A Varlamov’s Sunrise ‘don’t bother her in her sleep’(I think the translations are Robertson’s) is another artsong, more lyrically intimate than the foregoing. Then the fine opera composer (The Stone Guest, for instance) Dargomyzhsky’s ‘Maid and Young Man’ setting Pushkin is another tender and memorable piece, supple and flexible from the mid-century.


Finally Anton Rubinstein, a composer we don’t associate with song, since he’s one of the 19th century’s very greatest pianists, famous for his piano concertos (especially his 4th), symphonies, piano music – famously that Melody in F we just heard, also known for his symphonies. But Rubinstein wrote a still-famous opera The Demon in 1874, and this piece setting Pushkin ‘The Night’ is a similarly shadowed declaration in the small hours. Rubinstein rises to the occasion of Pushkin, who as Robertson points out, inspired everyone to their best efforts.

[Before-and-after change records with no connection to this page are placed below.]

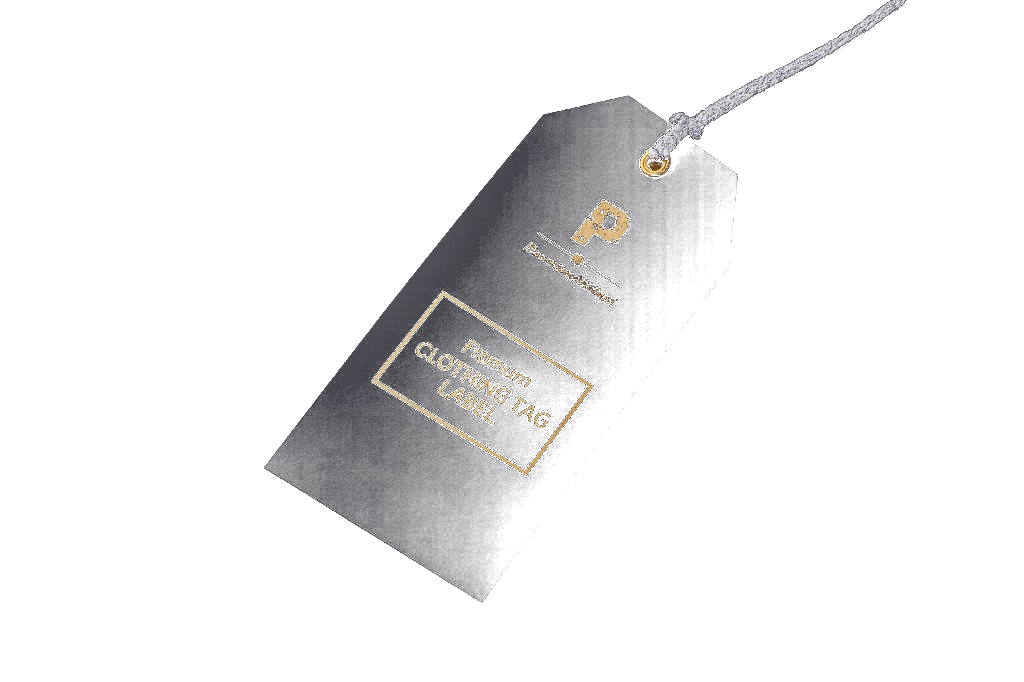
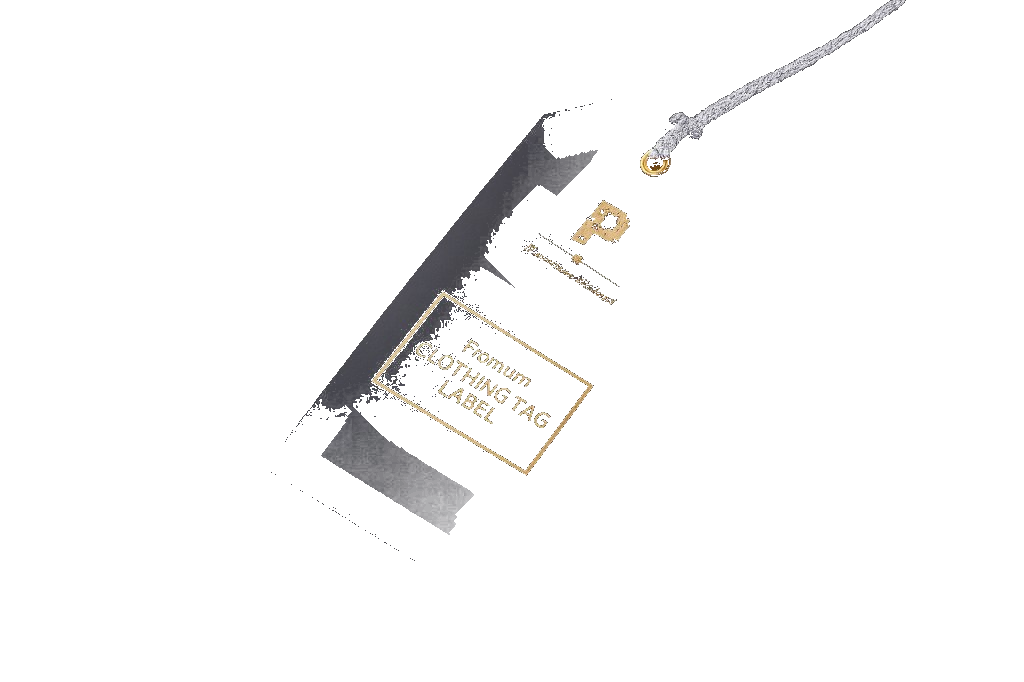
Fix preview black halo and bust PNG cache
Peel dark edge pixels from transparent PNGs; add ?v cache busters; use seamless preview strip in dark mode.

Changed region(s): [[0.25, 0.1232, 0.7188, 0.893]]

diff --git a/ek-printers-backend/public/index.html b/ek-printers-backend/public/index.html
@@ -620,8 +620,9 @@ document.addEventListener('DOMContentLoaded', () => {
   .prod-modal-body{padding:0 2rem 2rem}
   .prod-modal-name{font-family:var(--font-heading);font-weight:600;font-size:1.7rem;letter-spacing:-0.02em;line-height:1.1;margin-bottom:0.4rem}
   .prod-modal-desc{font-size:0.85rem;color:rgba(22,20,18,0.55);line-height:1.7;margin-bottom:1.5rem}
-  .prod-preview-wrap{display:none;margin:0 0 1.25rem;padding:1rem;text-align:center;background:linear-gradient(145deg,#f4f2ee 0%,#ebe8e1 100%);border-radius:16px;border:1px solid rgba(22,20,18,0.06)}
-  body.dark-mode .prod-preview-wrap{background:rgba(255,255,255,0.05);border-color:rgba(236,239,241,0.12)}
+  .prod-preview-wrap{display:none;margin:0 0 1.1rem;padding:0.65rem 0;text-align:center;background:transparent;border:none}
+  body:not(.dark-mode) .prod-preview-wrap{padding:1rem;background:linear-gradient(145deg,#f4f2ee 0%,#ebe8e1 100%);border-radius:16px;border:1px solid rgba(22,20,18,0.06)}
+  body.dark-mode .prod-preview-wrap{background:transparent;border:none}
   .prod-preview-img{max-width:100%;height:auto;max-height:min(52vh,240px);width:auto;object-fit:contain;vertical-align:middle}
   .prod-section-title{font-size:0.68rem;font-weight:700;letter-spacing:0.1em;text-transform:uppercase;color:rgba(22,20,18,0.35);margin-bottom:0.8rem;margin-top:1.5rem}
   .prod-materials{display:flex;flex-wrap:wrap;gap:0.5rem;margin-bottom:0.5rem}
@@ -687,6 +688,12 @@ document.addEventListener('DOMContentLoaded', () => {
 </div>
 
 <script>
+const PREVIEW_ASSET_VER = '5';
+
+function previewAssetUrl(filename) {
+  return filename + '?v=' + PREVIEW_ASSET_VER;
+}
+
 const PRODUCTS = {
   'Business Cards': {
     icon:'💳', color:'var(--light)',
@@ -774,9 +781,9 @@ const PRODUCTS = {
   }
 };
 
-function getSelectedBcFinish() {
+function getSelectedMaterialPick() {
   const btn = document.querySelector('#pm-materials button.prod-tag.highlight');
-  return btn ? btn.textContent.trim() : 'Normal';
+  return btn ? btn.textContent.trim() : '';
 }
 
 function openProdModal(productName) {
@@ -795,8 +802,8 @@ function openProdModal(productName) {
   if (hasPreview) {
     previewWrap.style.display = 'block';
     const first = p.materials[0];
-    previewImg.src = previewMap[first];
-    previewImg.alt = first + ' — business card preview';
+    previewImg.src = previewAssetUrl(previewMap[first]);
+    previewImg.alt = first + ' — preview';
     document.getElementById('pm-materials').innerHTML = p.materials.map(m => {
       const on = m === first ? ' highlight' : '';
       return `<button type="button" class="prod-tag prod-tag--interactive${on}" data-bc-finish="${m}">${m}</button>`;
@@ -808,8 +815,8 @@ function openProdModal(productName) {
         const key = btn.getAttribute('data-bc-finish');
         const file = previewMap[key];
         if (file) {
-          previewImg.src = file;
-          previewImg.alt = key + ' — business card preview';
+          previewImg.src = previewAssetUrl(file);
+          previewImg.alt = key + ' — preview';
         }
       });
     });
@@ -836,11 +843,11 @@ function openProdModal(productName) {
 
   // Quote button
   document.getElementById('pm-quote-btn').onclick = () => {
-    const bcFinish = productName === 'Business Cards' ? getSelectedBcFinish() : '';
+    const materialPick = hasPreview ? getSelectedMaterialPick() : '';
     closeProdModal();
     document.getElementById('contact').scrollIntoView({behavior:'smooth'});
     setTimeout(() => {
-      const finish = bcFinish ? ` (${bcFinish})` : '';
+      const finish = materialPick ? ` (${materialPick})` : '';
       document.getElementById('q-req').value = productName + finish + ' — ';
       const modalQty = document.getElementById('pm-qty').value.trim();
       if (modalQty) document.getElementById('q-qty').value = modalQty;
@@ -859,8 +866,8 @@ function openProdModal(productName) {
       document.getElementById('pm-qty').focus();
       return;
     }
-    const bcSel = productName === 'Business Cards' ? getSelectedBcFinish() : '';
-    const finishLine = bcSel ? `Finish: ${bcSel}\n` : '';
+    const materialPick = hasPreview ? getSelectedMaterialPick() : '';
+    const finishLine = materialPick ? `Finish: ${materialPick}\n` : '';
     const waMsg = encodeURIComponent(
       `Hi EK Printers!\n` +
       `I am interested in ${productName}.\n` +

diff --git a/ek-printers-backend/scripts/peel_png_edges.py b/ek-printers-backend/scripts/peel_png_edges.py
@@ -1,0 +1,61 @@
+"""
+Remove dark pixels that sit on the boundary of transparency (common after studio-bg
+removal). This reduces visible rectangular halos on dark-themed UIs.
+"""
+from __future__ import annotations
+
+from pathlib import Path
+
+import numpy as np
+from PIL import Image
+
+
+PUBLIC = Path(__file__).resolve().parent.parent / "public"
+FILES = sorted([*PUBLIC.glob("bc-*.png"), *PUBLIC.glob("ht-*.png")])
+
+
+def luma(rgb: np.ndarray) -> np.ndarray:
+    r = rgb[..., 0].astype(np.float32)
+    g = rgb[..., 1].astype(np.float32)
+    b = rgb[..., 2].astype(np.float32)
+    return 0.299 * r + 0.587 * g + 0.114 * b
+
+
+def peel_edges(rgba: np.ndarray, *, luma_thresh: float = 68.0, max_iter: int = 48) -> np.ndarray:
+    im = rgba.copy()
+    h, w = im.shape[:2]
+    for _ in range(max_iter):
+        a = im[..., 3].astype(np.uint16)
+        if not np.any(a > 0):
+            break
+        lu = luma(im[..., :3])
+        # transparent neighbor (4-connectivity)
+        up = np.zeros_like(a)
+        down = np.zeros_like(a)
+        left = np.zeros_like(a)
+        right = np.zeros_like(a)
+        if h > 1:
+            up[1:, :] = a[:-1, :]
+            down[:-1, :] = a[1:, :]
+        if w > 1:
+            left[:, 1:] = a[:, :-1]
+            right[:, :-1] = a[:, 1:]
+        neigh_t = (up == 0) | (down == 0) | (left == 0) | (right == 0)
+        kill = (a > 0) & neigh_t & (lu < luma_thresh)
+        if not np.any(kill):
+            break
+        im[kill] = 0
+    return im
+
+
+def main() -> None:
+    for path in FILES:
+        img = Image.open(path).convert("RGBA")
+        arr = np.array(img)
+        out = peel_edges(arr)
+        Image.fromarray(out).save(path, format="PNG", optimize=True)
+        print(path.name, "ok")
+
+
+if __name__ == "__main__":
+    main()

Robertson is a fist class operatic singer and should be heard in much more ambitious venues. Loubnina and Kemp easily kept pace with her. Kemp we see fairly frequently, and it’d be good if she returned with Loubnina for a full flute and piano recital. As it is, we were spoilt here, and the music forces you to realise there’s a literally unsung tradition we don’t hear, unless we travel to Russia.